Now, let’s look at the stats:
Combining the numbers, Census 2011 results reveal that in Khayelitsha and Hanover Park, 3.9% of the households in these areas have no access to toilets, only 52,49% completed matric and live below the poverty line, with an overall household income of R2,400 per month.
Key threads in poverty discourse in Khayelitsha and similar areas are the lack of resources people need to survive, that which preserves dignity and allows communities to achieve their full potential. For the majority of households here, the decision between buying a loaf of bread or a pack of sanitary towels is a real predicament for families. A dilemma between maintaining the dignity of a young girl and feeding the family exists. This is a heartbreaking reality, and is not unique to South Africa.
In 1997, the Department of Welfare released a White Paper on Social Welfare in South Africa which highlights the basic needs that must be met to ensure that citizens participate fully in society. The basic needs connect an “absolute core” across the basic dimensions of poverty, living environment, health, education, material, human capital, social capital and employment.
“Endemic and widespread poverty continues to disfigure the face of our country. It will always be impossible for us to say that we have fully restored the dignity of all our people as long as this situation persists.
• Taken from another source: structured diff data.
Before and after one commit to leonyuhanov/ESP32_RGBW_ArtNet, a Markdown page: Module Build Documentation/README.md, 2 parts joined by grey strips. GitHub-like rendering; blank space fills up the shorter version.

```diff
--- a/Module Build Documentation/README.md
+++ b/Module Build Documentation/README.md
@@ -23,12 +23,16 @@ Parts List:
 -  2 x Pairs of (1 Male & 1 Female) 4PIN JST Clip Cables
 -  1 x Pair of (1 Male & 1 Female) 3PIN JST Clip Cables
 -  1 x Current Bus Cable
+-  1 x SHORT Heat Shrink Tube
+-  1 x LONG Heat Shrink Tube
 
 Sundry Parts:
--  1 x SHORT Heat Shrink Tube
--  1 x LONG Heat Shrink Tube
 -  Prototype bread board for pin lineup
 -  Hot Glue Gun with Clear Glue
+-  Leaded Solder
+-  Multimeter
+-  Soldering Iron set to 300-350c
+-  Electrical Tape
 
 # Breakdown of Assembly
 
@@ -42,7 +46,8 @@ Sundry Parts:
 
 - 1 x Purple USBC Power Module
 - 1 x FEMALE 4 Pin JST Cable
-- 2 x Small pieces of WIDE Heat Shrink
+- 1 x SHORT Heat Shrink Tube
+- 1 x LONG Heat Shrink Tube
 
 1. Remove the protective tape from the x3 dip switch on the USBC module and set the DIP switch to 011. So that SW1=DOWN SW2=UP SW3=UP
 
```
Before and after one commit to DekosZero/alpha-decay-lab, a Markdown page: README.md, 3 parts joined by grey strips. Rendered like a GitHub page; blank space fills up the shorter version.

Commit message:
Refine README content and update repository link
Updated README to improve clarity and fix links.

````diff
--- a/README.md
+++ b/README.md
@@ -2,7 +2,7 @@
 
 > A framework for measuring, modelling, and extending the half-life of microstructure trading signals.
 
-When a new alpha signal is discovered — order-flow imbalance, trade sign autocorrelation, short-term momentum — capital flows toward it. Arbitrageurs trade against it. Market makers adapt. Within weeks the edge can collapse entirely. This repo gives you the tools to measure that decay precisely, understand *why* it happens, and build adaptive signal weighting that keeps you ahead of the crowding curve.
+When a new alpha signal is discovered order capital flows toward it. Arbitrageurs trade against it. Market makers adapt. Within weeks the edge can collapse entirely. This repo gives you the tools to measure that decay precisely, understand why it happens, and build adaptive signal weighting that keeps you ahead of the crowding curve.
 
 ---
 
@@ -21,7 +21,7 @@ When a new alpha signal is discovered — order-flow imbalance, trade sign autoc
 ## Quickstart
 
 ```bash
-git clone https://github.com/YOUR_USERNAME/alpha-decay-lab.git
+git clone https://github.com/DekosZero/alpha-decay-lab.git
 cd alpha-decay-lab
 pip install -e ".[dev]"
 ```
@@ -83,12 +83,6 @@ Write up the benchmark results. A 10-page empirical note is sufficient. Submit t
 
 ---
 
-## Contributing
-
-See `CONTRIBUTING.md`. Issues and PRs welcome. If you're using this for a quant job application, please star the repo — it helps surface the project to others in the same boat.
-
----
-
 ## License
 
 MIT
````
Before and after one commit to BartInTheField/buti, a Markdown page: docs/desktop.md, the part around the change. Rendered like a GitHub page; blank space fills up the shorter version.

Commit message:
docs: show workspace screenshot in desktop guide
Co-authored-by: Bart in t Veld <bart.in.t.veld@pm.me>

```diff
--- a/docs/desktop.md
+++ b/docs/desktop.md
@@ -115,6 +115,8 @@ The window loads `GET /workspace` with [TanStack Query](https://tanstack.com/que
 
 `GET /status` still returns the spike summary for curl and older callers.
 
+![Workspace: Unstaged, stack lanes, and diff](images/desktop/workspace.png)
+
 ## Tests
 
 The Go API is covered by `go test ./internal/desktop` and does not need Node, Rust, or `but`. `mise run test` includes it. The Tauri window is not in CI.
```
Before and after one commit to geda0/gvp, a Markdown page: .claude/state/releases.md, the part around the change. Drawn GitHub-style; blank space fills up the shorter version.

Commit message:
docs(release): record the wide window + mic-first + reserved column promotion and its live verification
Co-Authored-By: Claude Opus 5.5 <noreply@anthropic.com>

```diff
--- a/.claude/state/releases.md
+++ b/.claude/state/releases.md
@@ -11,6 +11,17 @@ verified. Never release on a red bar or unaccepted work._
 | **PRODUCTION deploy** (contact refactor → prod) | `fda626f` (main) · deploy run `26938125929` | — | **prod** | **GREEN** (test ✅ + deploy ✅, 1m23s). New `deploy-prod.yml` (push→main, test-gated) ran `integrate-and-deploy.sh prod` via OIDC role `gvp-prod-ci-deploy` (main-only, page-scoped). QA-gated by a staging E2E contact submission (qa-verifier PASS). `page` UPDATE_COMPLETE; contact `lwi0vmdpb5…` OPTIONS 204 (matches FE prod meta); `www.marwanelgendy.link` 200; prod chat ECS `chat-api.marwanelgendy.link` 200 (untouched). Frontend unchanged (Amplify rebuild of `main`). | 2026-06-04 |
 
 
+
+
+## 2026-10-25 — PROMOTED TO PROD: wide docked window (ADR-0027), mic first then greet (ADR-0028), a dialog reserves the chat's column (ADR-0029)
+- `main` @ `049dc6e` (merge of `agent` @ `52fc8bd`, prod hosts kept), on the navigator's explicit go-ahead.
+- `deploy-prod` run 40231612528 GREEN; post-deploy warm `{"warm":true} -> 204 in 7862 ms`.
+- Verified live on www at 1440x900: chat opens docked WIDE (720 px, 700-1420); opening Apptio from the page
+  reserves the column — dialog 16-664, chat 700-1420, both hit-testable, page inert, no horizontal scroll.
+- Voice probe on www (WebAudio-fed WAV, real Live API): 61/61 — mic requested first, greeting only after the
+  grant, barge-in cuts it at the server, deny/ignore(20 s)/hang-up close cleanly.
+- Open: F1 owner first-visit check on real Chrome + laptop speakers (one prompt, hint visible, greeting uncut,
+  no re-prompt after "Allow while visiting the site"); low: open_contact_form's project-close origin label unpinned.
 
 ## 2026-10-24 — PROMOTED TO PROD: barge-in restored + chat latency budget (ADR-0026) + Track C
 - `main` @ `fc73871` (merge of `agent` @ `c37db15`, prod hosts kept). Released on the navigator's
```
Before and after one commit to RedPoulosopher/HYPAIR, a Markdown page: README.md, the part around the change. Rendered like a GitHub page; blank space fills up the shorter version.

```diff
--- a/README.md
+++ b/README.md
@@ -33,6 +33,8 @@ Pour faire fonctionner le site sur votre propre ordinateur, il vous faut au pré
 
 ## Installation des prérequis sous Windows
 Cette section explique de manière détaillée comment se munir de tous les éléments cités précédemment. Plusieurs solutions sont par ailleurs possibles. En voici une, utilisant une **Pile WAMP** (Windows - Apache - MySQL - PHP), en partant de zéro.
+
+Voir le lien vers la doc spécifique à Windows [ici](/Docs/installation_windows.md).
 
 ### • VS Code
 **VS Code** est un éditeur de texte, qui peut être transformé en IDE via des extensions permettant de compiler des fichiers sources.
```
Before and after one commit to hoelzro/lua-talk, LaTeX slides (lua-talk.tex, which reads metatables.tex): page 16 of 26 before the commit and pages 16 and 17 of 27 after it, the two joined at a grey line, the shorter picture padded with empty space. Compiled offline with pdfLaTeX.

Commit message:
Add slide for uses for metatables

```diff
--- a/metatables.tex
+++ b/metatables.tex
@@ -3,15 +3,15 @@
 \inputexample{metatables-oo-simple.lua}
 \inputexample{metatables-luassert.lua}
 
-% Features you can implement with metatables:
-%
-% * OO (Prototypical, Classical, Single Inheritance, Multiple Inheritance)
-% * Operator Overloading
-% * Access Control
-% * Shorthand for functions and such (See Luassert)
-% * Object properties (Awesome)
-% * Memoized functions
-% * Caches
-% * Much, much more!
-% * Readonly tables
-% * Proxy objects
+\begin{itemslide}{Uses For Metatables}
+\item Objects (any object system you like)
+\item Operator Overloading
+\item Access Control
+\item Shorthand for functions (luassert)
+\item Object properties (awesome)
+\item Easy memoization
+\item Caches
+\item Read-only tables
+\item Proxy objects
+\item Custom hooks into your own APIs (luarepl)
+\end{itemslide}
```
For this reason the struggle to eradicate poverty has been and will continue to be a cornerstone of the national effort to build the new South Africa.” (former President Thabo Mbeki, 2004)
If we truly want to flourish as a country, dignity for the vulnerable must be restored to enable all citizens full participation in society.